PS sensors analysis zWTP [$170 - $1,700] per year (NB>0) yWe basically ‘solved for’ benefit yBut our main sensitive value was elec. Cost, so range is probably [$919 - $1,129] per yr. yNo overlap in ranges - PS always better zShould consider effects over several years yCould do a better bulb replacement model zUse more ranges - Bulb cost, labor, time yCheck sensitivity of model answer to changes yFind partial sensitivity results for each yLook at spreadsheet model yThis is fairly complicated - easier way?
Sens.
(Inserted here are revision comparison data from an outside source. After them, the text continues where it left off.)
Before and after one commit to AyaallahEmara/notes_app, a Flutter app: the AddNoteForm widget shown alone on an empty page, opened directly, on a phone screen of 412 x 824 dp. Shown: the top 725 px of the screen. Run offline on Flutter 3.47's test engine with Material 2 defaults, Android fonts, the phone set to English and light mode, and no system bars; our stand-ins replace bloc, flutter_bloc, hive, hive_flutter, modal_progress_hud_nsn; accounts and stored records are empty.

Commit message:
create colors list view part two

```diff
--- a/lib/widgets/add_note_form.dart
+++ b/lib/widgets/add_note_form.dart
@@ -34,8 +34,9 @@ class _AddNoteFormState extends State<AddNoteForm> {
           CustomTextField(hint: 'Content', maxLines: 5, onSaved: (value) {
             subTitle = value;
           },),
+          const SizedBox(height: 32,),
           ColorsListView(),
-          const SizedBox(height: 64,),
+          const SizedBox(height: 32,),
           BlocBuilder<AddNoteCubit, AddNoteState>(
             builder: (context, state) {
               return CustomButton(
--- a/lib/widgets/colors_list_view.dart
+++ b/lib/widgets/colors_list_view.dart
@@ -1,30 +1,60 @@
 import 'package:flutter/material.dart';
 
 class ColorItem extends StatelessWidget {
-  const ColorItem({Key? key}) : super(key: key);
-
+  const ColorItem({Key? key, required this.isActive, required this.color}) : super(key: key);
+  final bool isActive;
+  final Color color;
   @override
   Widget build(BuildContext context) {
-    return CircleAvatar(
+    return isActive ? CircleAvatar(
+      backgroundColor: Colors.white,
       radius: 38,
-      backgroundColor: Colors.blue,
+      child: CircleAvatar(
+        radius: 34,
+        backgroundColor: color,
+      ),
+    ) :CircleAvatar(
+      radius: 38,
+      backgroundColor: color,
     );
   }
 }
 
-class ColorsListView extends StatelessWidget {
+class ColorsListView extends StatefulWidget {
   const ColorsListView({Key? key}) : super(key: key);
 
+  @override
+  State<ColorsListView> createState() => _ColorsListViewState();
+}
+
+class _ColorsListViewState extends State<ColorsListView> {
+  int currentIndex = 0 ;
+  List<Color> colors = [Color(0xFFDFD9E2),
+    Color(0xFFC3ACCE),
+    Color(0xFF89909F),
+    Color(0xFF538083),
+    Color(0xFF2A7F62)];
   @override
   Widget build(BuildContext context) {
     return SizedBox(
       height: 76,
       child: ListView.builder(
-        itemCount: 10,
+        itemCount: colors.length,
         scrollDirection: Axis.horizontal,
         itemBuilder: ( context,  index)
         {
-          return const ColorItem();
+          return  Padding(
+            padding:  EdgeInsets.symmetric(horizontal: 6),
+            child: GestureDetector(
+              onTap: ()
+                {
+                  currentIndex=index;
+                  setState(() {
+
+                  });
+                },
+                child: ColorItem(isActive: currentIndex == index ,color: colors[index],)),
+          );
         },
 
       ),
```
Analysis for Photo Sensors zSeveral built-in options from the [Win only - mac with VPC, Parallels, etc] to check sensitivity. yOne-way (one variable at a time) yTornado and spider diagrams (all at a time) yTwo-way (two at a time)
One-Way Sensitivity Analysis zUse plugin. zMakes graph that varies a single variable from a low- to high-end range and shows output (eg NPV) as a function of variable zThe resulting graph shows how “sensitive” your answer is to changes in the one variable yShows simple trend related to one variable
Tornado Diagrams zShows results of many one-way plots on single chart (one changes while all others held constant) zLength of bars tells you how sensitive output is to each variable yBigger bar = more sensitive ySoftware typically “sorts” most to least yLooks like a tornado zSpider diagrams are similar
Plug-in notes zSee Clemen pp.193- for TopRank tutorial
Two-way SA zShows a 2-dimensional plot of what happens when we change 2 variables at once yGraph generated is a “frontier” of feasible options between two variables
EXCEL’s TABLE function zOne- and two-input data tables zSort of a built-in tool for sensitivity analysis (without fancy graphs/etc). ySee PDF posted for examples and instructions yTopRank type analysis typically easier, however EXCEL TABLE requires no plug in (or expensive software)